On another subject, ever since reading 1989’s “Hemerocallis, The Daylily” by
R.W. Munson, Jr. I assembled a list of cultivars I wanted to find. At the
top of my list was ‘Cameroons.’ Last year I found it at Oakes Daylilies and
this year it bloomed. It is a stunning tetraploid 6-inch flower.
The claret wine-purple petals curl under at the edges. The lemon/lime throat
flushes into a chalky pink, slightly striped eyezone. This truly is a dandy.
I need to make it a point to get out before winter (oh no, I actually
uttered the word!) and re-label many daylilies --- if I can.
The labels that came with several purchased last year have become illegible.
This is a great reason to relabel new arrivals and to save our past order
forms, which often --- but not always --- can help us match a plant’s name
to a catalog or Internet picture or description. I’ll print the new labels
on a computerized labelmaker; which over time has yielded the best results
Catalogs for spring bulbs are flooding our mailboxes. One source for
heirloom flower bulbs is Old House Gardens from Ann Arbor, MI
(www.oldhousegardens.com). The historical and botanical descriptions alone
are extremely interesting.
I had the pleasure of meeting and hearing OHG owner and landscape historian
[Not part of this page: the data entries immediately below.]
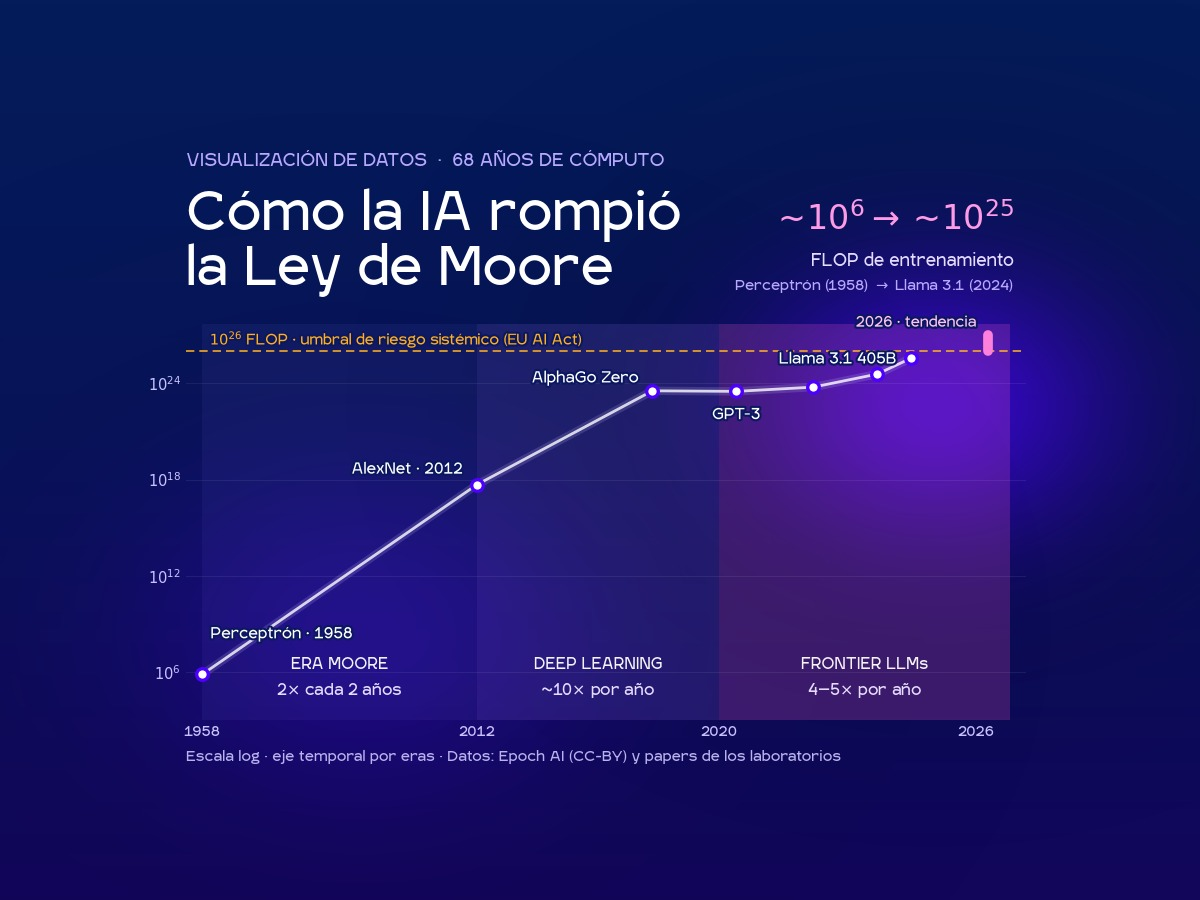
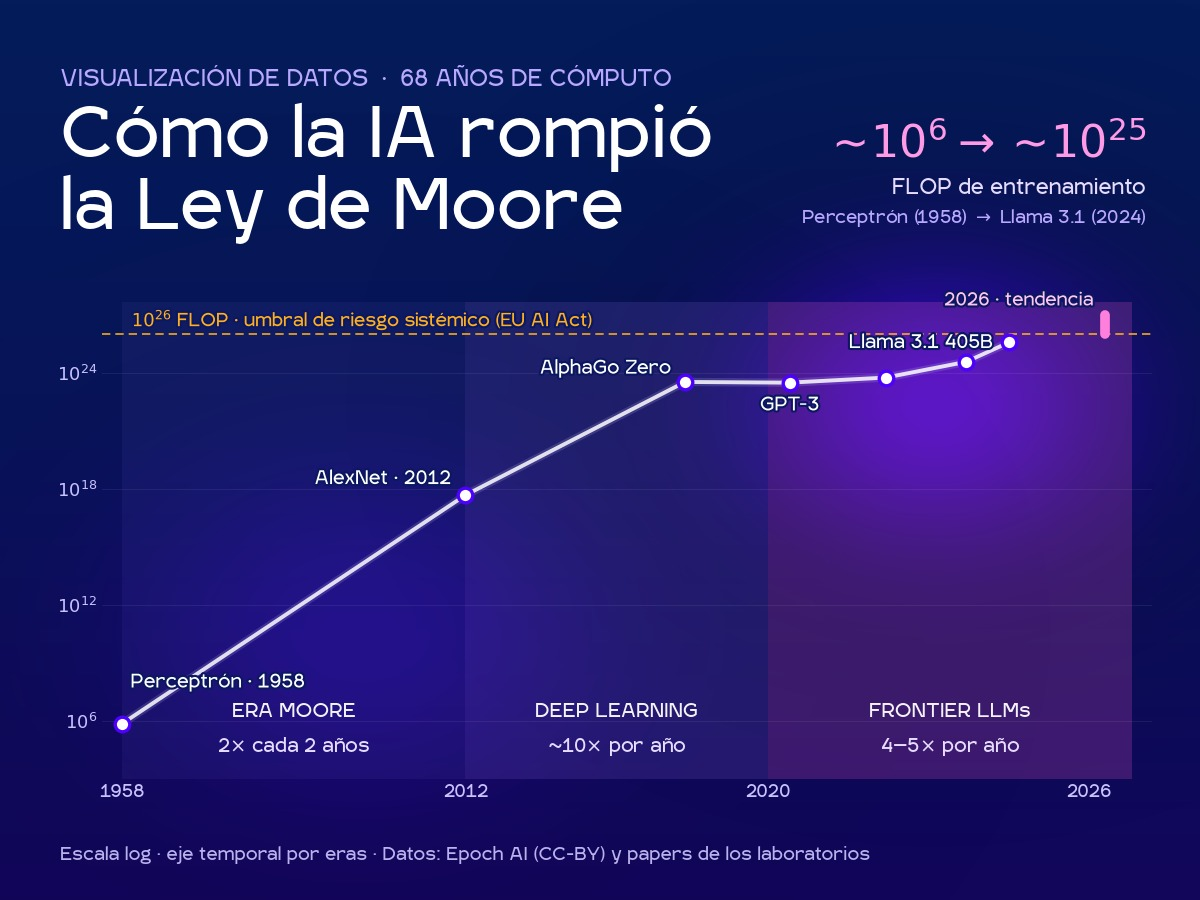
Hero Ley de Moore: version a lienzo completo + object-fit contain

diff --git a/index.html b/index.html
@@ -2209,7 +2209,7 @@ html,body{overflow-x:clip}                      /* red de seguridad: cero scroll
       </article>
       <article class="showcase-hero showcase-wide card reveal">
         <a class="showcase-thumb" href="https://dashboards.javierforero.co/ia-compute/" target="_blank" rel="noopener" aria-label="Abrir la visualización: cómo la IA rompió la Ley de Moore, 1958–2026">
-          <img src="https://cv.javierforero.co/ia-compute-hero.jpg" width="1200" height="900" loading="lazy" alt="Visualización del cómputo de entrenamiento en IA entre 1958 y 2026, en escala logarítmica, con 72 modelos y su nivel de evidencia">
+          <img src="https://cv.javierforero.co/ia-compute-hero.jpg" width="1200" height="900" loading="lazy" style="object-fit:contain;background:linear-gradient(#041c59,#12065a)" alt="Visualización del cómputo de entrenamiento en IA entre 1958 y 2026, en escala logarítmica, con 72 modelos y su nivel de evidencia">
         </a>
         <div class="showcase-body">
           <div class="ptype" data-en="Data visualization · evidence-based storytelling">Visualización de datos · divulgación con evidencia</div>

diff --git a/en.html b/en.html
@@ -2210,7 +2210,7 @@ html,body{overflow-x:clip}                      /* red de seguridad: cero scroll
       </article>
       <article class="showcase-hero showcase-wide card reveal">
         <a class="showcase-thumb" href="https://dashboards.javierforero.co/ia-compute/" target="_blank" rel="noopener" aria-label="Abrir la visualización: cómo la IA rompió la Ley de Moore, 1958–2026">
-          <img src="https://cv.javierforero.co/ia-compute-hero.jpg" width="1200" height="900" loading="lazy" alt="Visualización del cómputo de entrenamiento en IA entre 1958 y 2026, en escala logarítmica, con 72 modelos y su nivel de evidencia">
+          <img src="https://cv.javierforero.co/ia-compute-hero.jpg" width="1200" height="900" loading="lazy" style="object-fit:contain;background:linear-gradient(#041c59,#12065a)" alt="Visualización del cómputo de entrenamiento en IA entre 1958 y 2026, en escala logarítmica, con 72 modelos y su nivel de evidencia">
         </a>
         <div class="showcase-body">
           <div class="ptype">Data visualization · evidence-based storytelling</div>
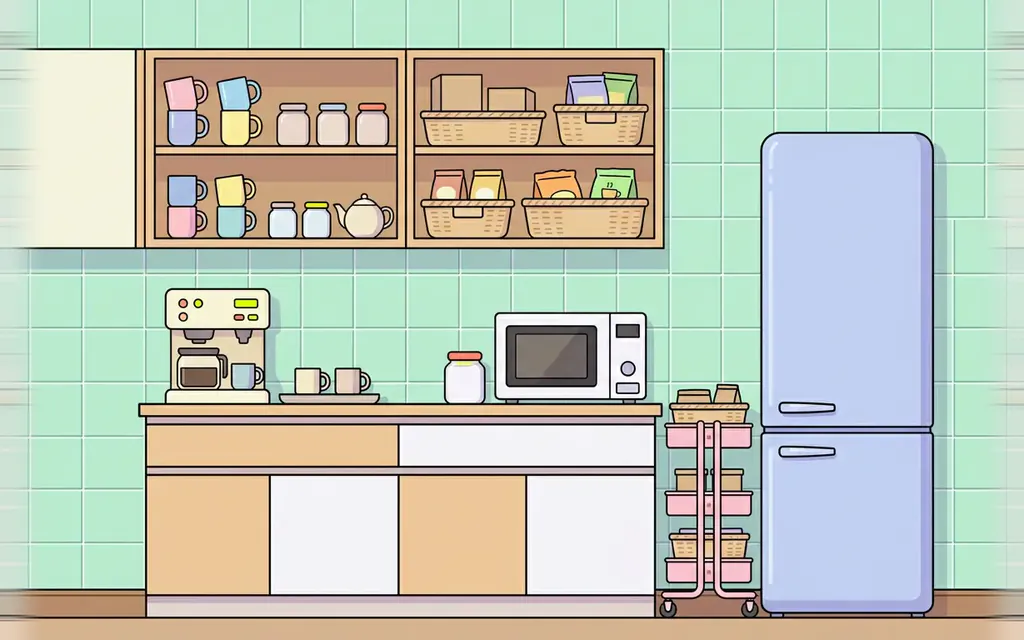
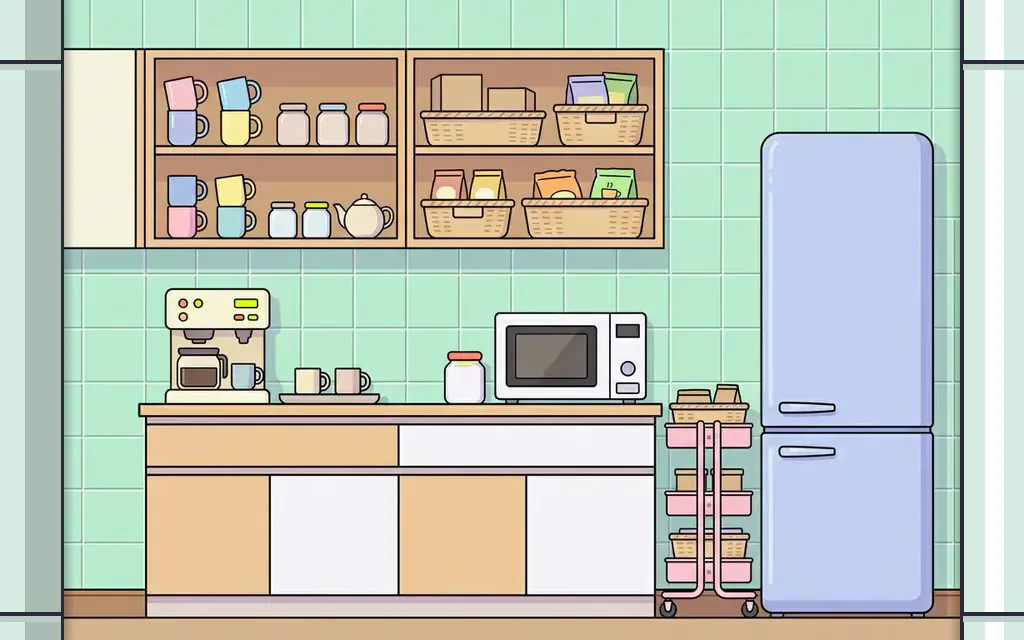
fix: hide part-1 wall tile joins behind matching pillars

Changed region(s): [[0.9062, 0.0, 1.0, 1.0], [0.0, 0.0, 0.0938, 1.0]]

diff --git a/public-office/art/SOURCES.md b/public-office/art/SOURCES.md
@@ -474,3 +474,14 @@ Spend **3.5 credits** (part-2 total **116 cr**, balance 1240.33 → 1236.83).
 | `prop-paper-jam.webp` (cut out as props: 512×512, 8 px margin, centred) | nano_banana_flash | 1.5 | $STYLE. Single game obstacle prop icon, one object only, centered, large and bold with a thick dark outline and saturated neon accent colors so it reads clearly at small size against pastel backgrounds, slight three-quarter view, on a pure flat white background, no shadow, no ground, no people, no hands. The object: one chunky floor-standing office photocopier printer standing on the ground on its own base, simple boxy silhouette, light blue-grey body with a very thick dark outline, a single sheet of paper sticking out of its slot, a small glowing orange warning light on the front panel. Only the printer: no paper cloud, no crumpled paper pile, no flying papers, no motion lines, no smoke. |
 | `cut/locked.webp` (9:16 → 1080×1920; archive thumbnail for locked records) | nano_banana_flash | 1.5 | $STYLE. Vertical 9:16 still illustration with a fully drawn background, absolutely no lettering, no words, no numbers: a closed secret office dossier, a thick manila folder lying on a dark desk under a desk lamp, tied with a red string, a big plain round red ink stamp mark with no letters on the cover, a chunky golden padlock on the string, a few blank black redaction bars on a paper peeking out, soft dim mysterious lighting, calm and cute not scary. |
 | `ach/stamps-15.webp` (128×128, 1 px margin) | gpt_image_2_5 | 0.5 | Round achievement badge icon for a mobile game, a single circular medal filling the whole square frame edge to edge, thick bold dark outline, pastel circular face with a neon colored rim, one big simple centered symbol readable at 64 pixels, bright Korean webtoon comic style, bold clean outlines, flat cel shading, transparent background outside the circle, no text, no letters, no numbers, no digits, no logos. The symbol: a cute wooden Korean seal stamp with a red ink base pressing onto a little stamp card completely filled with small round red stamp marks (plain circles, no letters), sparkles, red rim. |
+
+Part-1 walls (2026-11-05, 0 credits): the same pole pass was applied to `wall-0-*`, `wall-0-dawn-*`, `wall-1-*`, `wall-2-*` and
+`wall-3-*`. The poles are painted over the shipped files with a 64 px half, which covers the old smeared blend completely; the rest
+of each wall is unchanged. Pillar colours by theme:
+- theme 0: cream office column #EEE4D2
+- theme 0-dawn: lobby pillar #E2D6DE
+- theme 1: mint corridor pillar #D6ECE2
+- theme 2: lilac mullion pillar #D4C8E8
+- theme 3: peach elevator-hall pillar #F0D6C6
+
+Every join was checked by composing a|b|c|a at 512 px.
Scott Kunst this spring. A companion book to his talk was “Landscapes and
Gardens for Historic Buildings” by Rudy J. Favretti and Joy Putman Favretti,
which lists authentic period plant selections by era.
Before 1850, said Kunst, pioneer yards were not ornamental as much as
functional, although the wealthy did have front parlor gardens. “A house
without a fence wasn’t done. It was like going out in curlers,” said Kunst.
As far as plant selections, “Roses probably were at the top of the list in
the 1800s and bulbs just below that.”
The Madonna lily, hyacinth, tulips, peony, bearded iris and herbs filled
these gardens as did lilacs, rose of Sharon and snowball bushes. Petunias
were the hottest flower of the mid 1800s; verbena and dahlias also were
The late 1800s afforded more liesure time and Victorian porches were the
rage, often decorated with fuchsia, fancy-leaf begonia, wicker furniture
and, of course, the porch swing, said Kunst. People loved bleeding heart and
ferns, and sub-tropical favorites like castor bean, canna, elephant ear and
As the century progressed, so did more romantic landscapes typified by
curving bed lines, climbing vines and grassy lawns. Closer to 1900 more
foundation plantings were used, often of evergreens or bridal wreath spirea.
The spirea was planted around our farmhouse when we bought it; I tore the
bushes out, replanted one newer cultivar and it died. So much for my
Common 1900-era annuals were pansy, salvia and geranium. People began mowing
their yard rather than cutting it with a scythe. Soon development in the
cities led to an age of eclectic landscaping cramming several garden styles
in one yard, said Kunst. Anything goes was the byword.
As yard space formerly devoted to wind breaks, feed lots and chore areas
shrank, people moved off their porches onto terrace or patio areas. Gazing
globes beautified rose and herb gardens.
“Concrete is historic,” said Kunst. “It’s important and says 20th Century.”
The new wonder material was used for ponds and rock gardens. Pergolas and
trellising gained in popularity. Now more-stylish wrought iron was seen
replacing the earlier wooden, cast iron and woven wire fencing.
From about 1870 to 1910 elaborately patterned carpet beds were planted until
English-inspired cottage and perennial gardens became popular. Everyone
wanted a pergola or a fountain. Eventually texture, height and seasonal
bloom became important elements, as they are today.
At one time, said Kunst, “Elephant ears weren’t cool. Now they’re on the
cover of garden magazines. That’s garden history. If we look to the past
you’ll find great plants we (cast aside) or forgot about.”
This was so true with elephant ear or colocasia. Plant Delights Nursery
alone offered 11 varieties in its spring catalog. Also seeing a resurgence
is the wilder-than-ever coleus, many now sun-tolerant.
What will landscape historians say about our gardens of the 21st Century? A
return to native plantings? Too much lawn? Not enough raised island beds? I
guess we’ll have to wait 100 years to find out.